• _Entries supplied_:
..............................

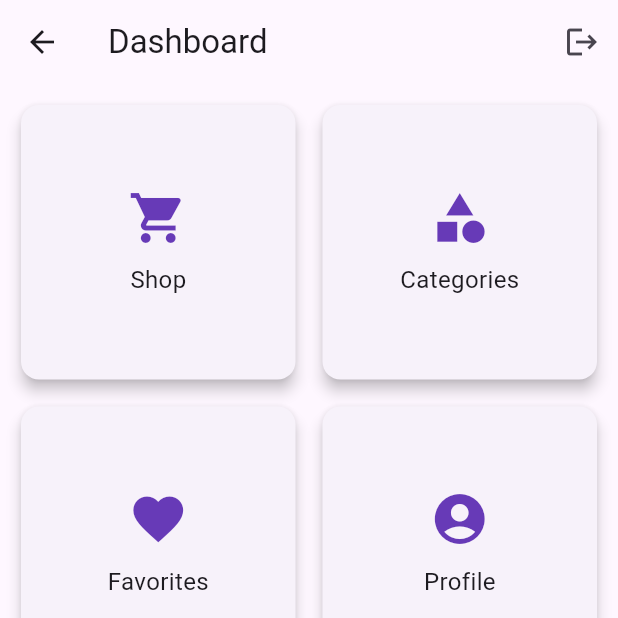
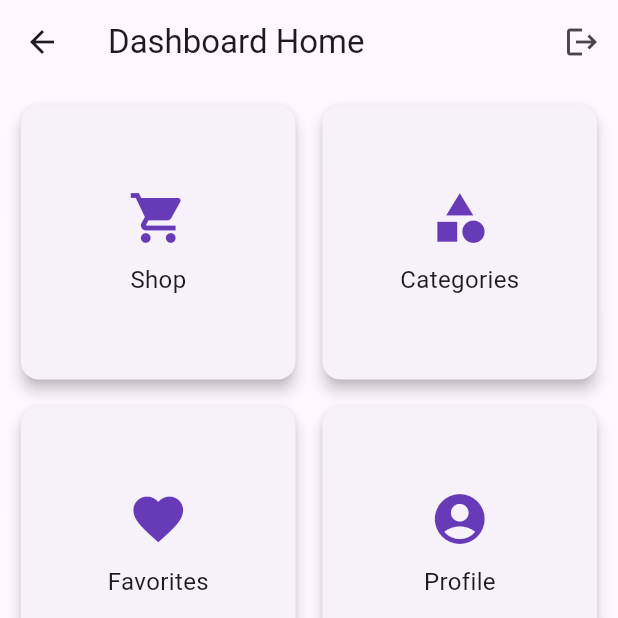
Before and after one commit to Mohitkhanal007/Grocery_store_app, a Flutter app: the DashboardScreen screen opened by its route, on a phone screen of 412 x 824 dp, the top half of it. Run offline on Flutter 3.47's test engine with Material 3 defaults, Android fonts, the phone set to English and light mode, and no system bars.

Commit message:
Updated dashboard title

```diff
--- a/my_flutter_app/lib/screens/dashboard_screen.dart
+++ b/my_flutter_app/lib/screens/dashboard_screen.dart
@@ -7,7 +7,7 @@ class DashboardScreen extends StatelessWidget {
   Widget build(BuildContext context) {
     return Scaffold(
       appBar: AppBar(
-        title: const Text("Dashboard"),
+        title: const Text("Dashboard Home"),
         actions: [
           IconButton(
             icon: const Icon(Icons.logout),
```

..............................

• _Work request_:
Tell me how many lines in the data include "screens", giving only the number.

• _Exercise response_:
2